Johanneshovs Skans (Johanneshov Sconce) – Stockholm, Sweden - Atlas Obscura

Johanneshovs Skans (Johanneshov Sconce)

Part of an abandoned19th-century fortress hides in plain sight inside a modern office building. 



Very few people back in the mid-19th century could probably have imagined that the massive fortifications designed to defend the Swedish capital against any invader would never be finished. Even fewer would have predicted that they would end up in an office building lobby and occasionally be used as a yoga studio.

When construction on the Johanneshov Fort started in 1859, this area was an uninhabited and undeveloped piece of land. Though rather non-descript, the location was ideal for a sconce (small fortress) in a strategically important area.

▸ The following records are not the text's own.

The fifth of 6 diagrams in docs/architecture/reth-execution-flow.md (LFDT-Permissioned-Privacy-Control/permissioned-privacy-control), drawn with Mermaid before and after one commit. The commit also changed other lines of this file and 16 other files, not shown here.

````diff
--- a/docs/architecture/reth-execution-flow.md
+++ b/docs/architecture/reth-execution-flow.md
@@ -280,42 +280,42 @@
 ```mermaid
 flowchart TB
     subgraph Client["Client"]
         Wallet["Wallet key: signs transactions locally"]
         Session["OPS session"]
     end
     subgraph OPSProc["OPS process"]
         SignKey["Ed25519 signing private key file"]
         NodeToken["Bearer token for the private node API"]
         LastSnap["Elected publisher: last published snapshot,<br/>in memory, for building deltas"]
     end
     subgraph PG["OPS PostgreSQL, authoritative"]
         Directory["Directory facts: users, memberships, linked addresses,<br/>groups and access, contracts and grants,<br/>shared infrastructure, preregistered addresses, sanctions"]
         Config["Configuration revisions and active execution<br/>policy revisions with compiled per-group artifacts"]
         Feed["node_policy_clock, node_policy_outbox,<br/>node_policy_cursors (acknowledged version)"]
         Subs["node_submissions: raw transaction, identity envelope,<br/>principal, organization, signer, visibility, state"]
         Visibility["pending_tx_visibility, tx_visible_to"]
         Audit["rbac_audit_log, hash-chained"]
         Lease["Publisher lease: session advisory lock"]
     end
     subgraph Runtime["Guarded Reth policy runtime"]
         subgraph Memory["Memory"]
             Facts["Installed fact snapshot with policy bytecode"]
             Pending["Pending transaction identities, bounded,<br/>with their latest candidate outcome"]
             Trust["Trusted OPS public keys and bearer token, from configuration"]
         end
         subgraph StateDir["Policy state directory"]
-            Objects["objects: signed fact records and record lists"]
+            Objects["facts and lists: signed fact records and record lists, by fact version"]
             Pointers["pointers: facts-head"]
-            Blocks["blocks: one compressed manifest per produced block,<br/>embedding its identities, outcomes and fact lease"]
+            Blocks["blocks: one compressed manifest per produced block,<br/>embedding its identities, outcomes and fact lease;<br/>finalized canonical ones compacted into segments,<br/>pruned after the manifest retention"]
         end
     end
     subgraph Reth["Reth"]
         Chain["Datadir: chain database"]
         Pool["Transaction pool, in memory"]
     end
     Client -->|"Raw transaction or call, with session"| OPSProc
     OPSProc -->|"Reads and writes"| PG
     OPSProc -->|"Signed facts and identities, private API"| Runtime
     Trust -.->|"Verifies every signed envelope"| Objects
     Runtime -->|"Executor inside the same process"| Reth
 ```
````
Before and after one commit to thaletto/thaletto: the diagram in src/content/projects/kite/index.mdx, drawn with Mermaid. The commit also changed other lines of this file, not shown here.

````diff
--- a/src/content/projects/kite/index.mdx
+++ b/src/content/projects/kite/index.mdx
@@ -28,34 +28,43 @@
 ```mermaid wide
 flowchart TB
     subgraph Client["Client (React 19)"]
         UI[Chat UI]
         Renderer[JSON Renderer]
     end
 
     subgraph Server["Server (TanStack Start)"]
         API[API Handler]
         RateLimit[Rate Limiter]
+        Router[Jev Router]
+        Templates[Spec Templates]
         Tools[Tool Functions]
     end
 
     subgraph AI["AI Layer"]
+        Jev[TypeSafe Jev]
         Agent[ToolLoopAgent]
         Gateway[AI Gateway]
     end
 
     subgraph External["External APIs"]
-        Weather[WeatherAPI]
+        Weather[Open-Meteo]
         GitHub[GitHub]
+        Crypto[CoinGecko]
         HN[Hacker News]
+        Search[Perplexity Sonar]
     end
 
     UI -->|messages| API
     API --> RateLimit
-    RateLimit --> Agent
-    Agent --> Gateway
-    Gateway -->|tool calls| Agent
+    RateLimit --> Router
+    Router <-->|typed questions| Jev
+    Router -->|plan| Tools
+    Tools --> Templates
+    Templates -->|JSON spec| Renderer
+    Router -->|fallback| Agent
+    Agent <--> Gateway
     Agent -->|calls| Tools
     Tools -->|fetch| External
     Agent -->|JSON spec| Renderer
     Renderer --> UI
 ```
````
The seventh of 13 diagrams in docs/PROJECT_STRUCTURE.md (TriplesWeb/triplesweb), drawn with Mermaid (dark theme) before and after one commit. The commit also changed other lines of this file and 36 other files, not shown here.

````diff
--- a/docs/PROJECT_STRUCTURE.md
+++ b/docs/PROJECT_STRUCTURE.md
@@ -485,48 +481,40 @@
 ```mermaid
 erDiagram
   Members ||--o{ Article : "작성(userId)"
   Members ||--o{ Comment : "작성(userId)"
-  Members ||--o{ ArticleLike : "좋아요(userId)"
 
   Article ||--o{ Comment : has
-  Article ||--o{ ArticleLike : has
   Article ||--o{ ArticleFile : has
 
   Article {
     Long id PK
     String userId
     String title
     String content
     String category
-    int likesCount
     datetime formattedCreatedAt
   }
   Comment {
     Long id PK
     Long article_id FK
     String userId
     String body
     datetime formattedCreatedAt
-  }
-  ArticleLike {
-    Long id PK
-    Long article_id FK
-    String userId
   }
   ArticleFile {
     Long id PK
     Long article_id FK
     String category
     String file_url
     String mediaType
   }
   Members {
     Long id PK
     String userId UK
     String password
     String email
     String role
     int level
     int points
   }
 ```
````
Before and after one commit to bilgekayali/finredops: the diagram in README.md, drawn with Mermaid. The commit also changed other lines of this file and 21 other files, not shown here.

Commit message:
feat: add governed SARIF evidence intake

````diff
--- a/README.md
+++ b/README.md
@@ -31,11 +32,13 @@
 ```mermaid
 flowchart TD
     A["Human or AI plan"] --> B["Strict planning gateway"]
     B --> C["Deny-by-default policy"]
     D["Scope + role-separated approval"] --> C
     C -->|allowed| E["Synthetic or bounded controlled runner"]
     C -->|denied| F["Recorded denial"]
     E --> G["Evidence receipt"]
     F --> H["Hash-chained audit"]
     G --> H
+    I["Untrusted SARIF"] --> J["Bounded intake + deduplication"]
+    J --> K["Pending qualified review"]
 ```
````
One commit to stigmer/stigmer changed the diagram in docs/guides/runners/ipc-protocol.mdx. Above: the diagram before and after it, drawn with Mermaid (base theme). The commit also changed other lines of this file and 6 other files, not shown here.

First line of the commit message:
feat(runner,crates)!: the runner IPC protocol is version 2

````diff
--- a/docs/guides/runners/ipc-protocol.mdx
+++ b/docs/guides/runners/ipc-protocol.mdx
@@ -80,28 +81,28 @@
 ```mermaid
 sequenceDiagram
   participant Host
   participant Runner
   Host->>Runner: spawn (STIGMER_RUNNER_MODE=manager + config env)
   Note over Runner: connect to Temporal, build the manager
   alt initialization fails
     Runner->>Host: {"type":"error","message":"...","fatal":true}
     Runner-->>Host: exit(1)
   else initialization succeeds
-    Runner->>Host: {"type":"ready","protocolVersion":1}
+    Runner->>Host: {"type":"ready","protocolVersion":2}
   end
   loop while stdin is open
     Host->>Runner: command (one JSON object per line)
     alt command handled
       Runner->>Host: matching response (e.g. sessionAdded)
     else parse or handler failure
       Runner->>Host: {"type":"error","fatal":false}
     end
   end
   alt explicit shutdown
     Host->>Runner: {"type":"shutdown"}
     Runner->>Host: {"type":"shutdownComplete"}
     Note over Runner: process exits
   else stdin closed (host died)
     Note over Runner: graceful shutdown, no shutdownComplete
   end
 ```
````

The late 1850s were a turbulent time in the region. Sweden had 50 years earlier lost Finland to Russia, Europe was still recovering after the Napoleonic Wars, and the Crimean War had raged just a few years earlier. Although Sweden was not directly involved in the war, it still reached all the way to the Nordics and the Baltic Sea, something that led Swedish authorities to plan for a new defense line in Stockholm.

There was just one problem: Technological advances and changes in military tactics had made the fortification obsolete before it was even designed. In 1860, the year after construction started, the Swedish parliament decided to abandon the project. The half-built sconce was left standing in an incomplete state.

It would take another 50 years until a sports facility was built in the area. Now, one of the sconce’s walls—a massive 230-foot-long (79-meter-long) stretch of stone complete with embrasures—has been seamlessly integrated into a modern office building environment.

Know Before You Go

The remains of Johanneshov Sconce are today located in the lobby of the WSP office lobby. The closest metro stations are Skanstull or Globen. The lobby is accessible for the public during office hours.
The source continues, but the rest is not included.